[Change listing data]
----------

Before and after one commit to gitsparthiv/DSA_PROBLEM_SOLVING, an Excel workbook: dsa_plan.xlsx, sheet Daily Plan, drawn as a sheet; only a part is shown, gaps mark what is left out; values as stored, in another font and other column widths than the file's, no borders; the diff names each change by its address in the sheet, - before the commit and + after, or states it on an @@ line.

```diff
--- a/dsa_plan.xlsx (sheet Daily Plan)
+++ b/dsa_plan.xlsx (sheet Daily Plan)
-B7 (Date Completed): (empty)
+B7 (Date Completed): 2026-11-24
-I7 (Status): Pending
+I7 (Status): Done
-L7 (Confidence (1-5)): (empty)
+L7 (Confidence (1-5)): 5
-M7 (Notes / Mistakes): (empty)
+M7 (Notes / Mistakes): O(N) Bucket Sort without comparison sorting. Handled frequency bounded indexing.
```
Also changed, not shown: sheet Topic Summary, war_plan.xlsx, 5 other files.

----------

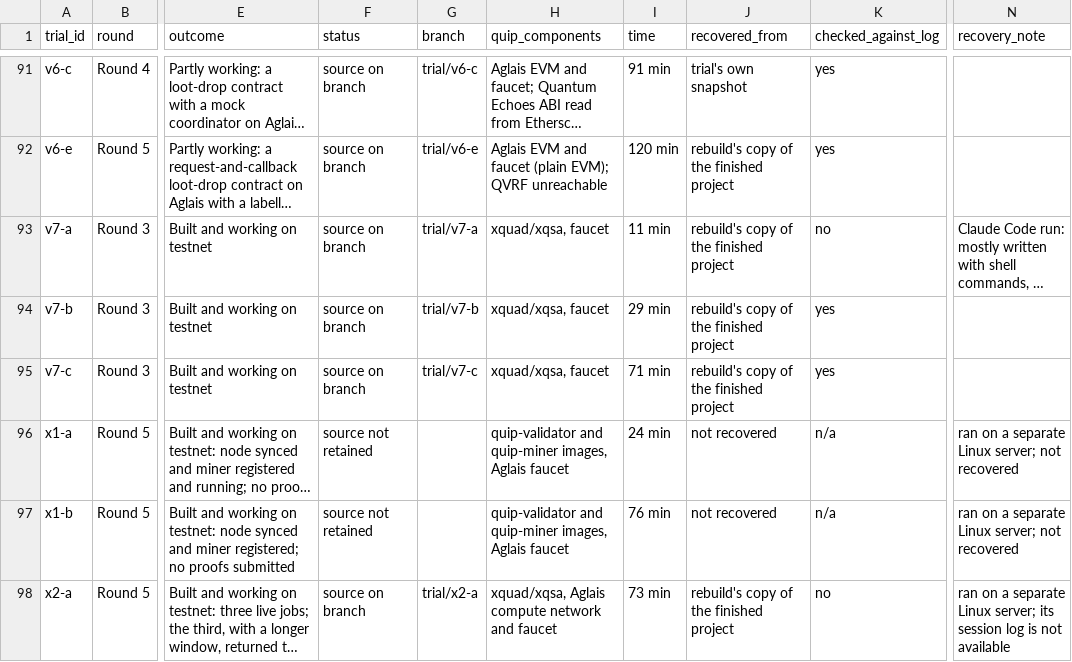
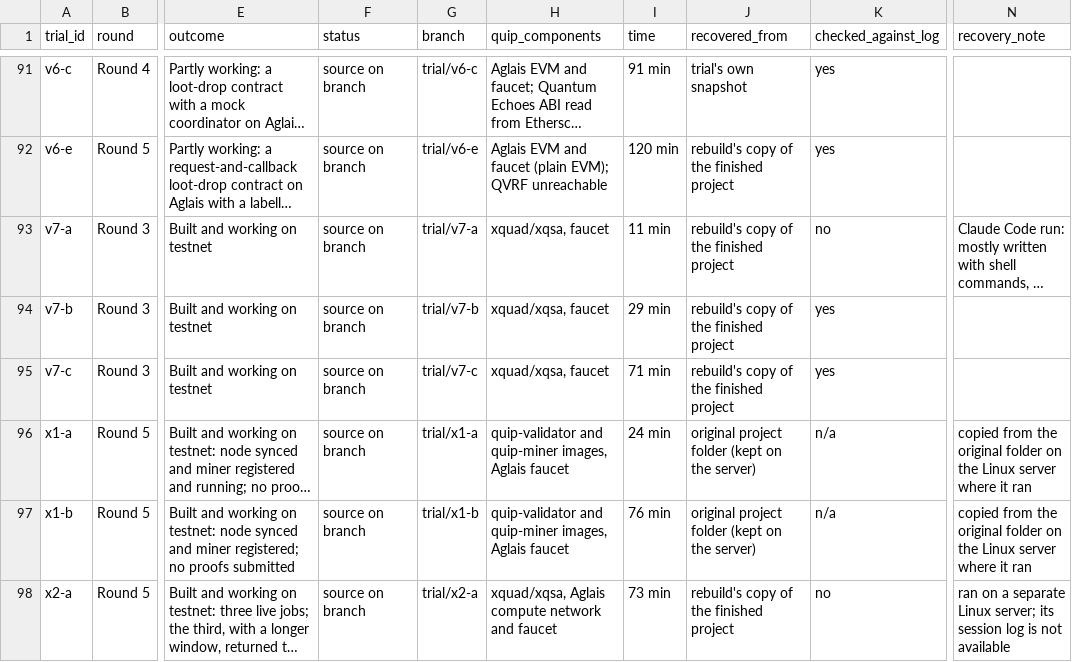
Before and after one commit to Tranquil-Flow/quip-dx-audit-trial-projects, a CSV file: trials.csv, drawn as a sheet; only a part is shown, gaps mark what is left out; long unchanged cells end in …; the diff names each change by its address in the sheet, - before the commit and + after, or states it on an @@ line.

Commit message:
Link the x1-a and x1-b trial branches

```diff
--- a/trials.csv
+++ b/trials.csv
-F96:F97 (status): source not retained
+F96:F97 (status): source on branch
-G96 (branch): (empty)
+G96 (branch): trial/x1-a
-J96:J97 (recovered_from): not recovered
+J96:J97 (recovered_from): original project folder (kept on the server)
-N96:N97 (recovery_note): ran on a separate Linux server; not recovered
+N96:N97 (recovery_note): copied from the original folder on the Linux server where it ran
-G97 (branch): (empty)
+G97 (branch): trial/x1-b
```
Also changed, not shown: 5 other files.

----------

## [ABOUT THIS EXERCISE]
Could you return exactly the lines above from the line with "to gitsparthiv/DSA_PROBLEM_SOLVING, an" to the line with "Also changed, not shown: sheet", both included, and nothing else?

## [RESPONSE TO THIS TASK]
Before and after one commit to gitsparthiv/DSA_PROBLEM_SOLVING, an Excel workbook: dsa_plan.xlsx, sheet Daily Plan, drawn as a sheet; only a part is shown, gaps mark what is left out; values as stored, in another font and other column widths than the file's, no borders; the diff names each change by its address in the sheet, - before the commit and + after, or states it on an @@ line.

```diff
--- a/dsa_plan.xlsx (sheet Daily Plan)
+++ b/dsa_plan.xlsx (sheet Daily Plan)
-B7 (Date Completed): (empty)
+B7 (Date Completed): 2026-11-24
-I7 (Status): Pending
+I7 (Status): Done
-L7 (Confidence (1-5)): (empty)
+L7 (Confidence (1-5)): 5
-M7 (Notes / Mistakes): (empty)
+M7 (Notes / Mistakes): O(N) Bucket Sort without comparison sorting. Handled frequency bounded indexing.
```
Also changed, not shown: sheet Topic Summary, war_plan.xlsx, 5 other files.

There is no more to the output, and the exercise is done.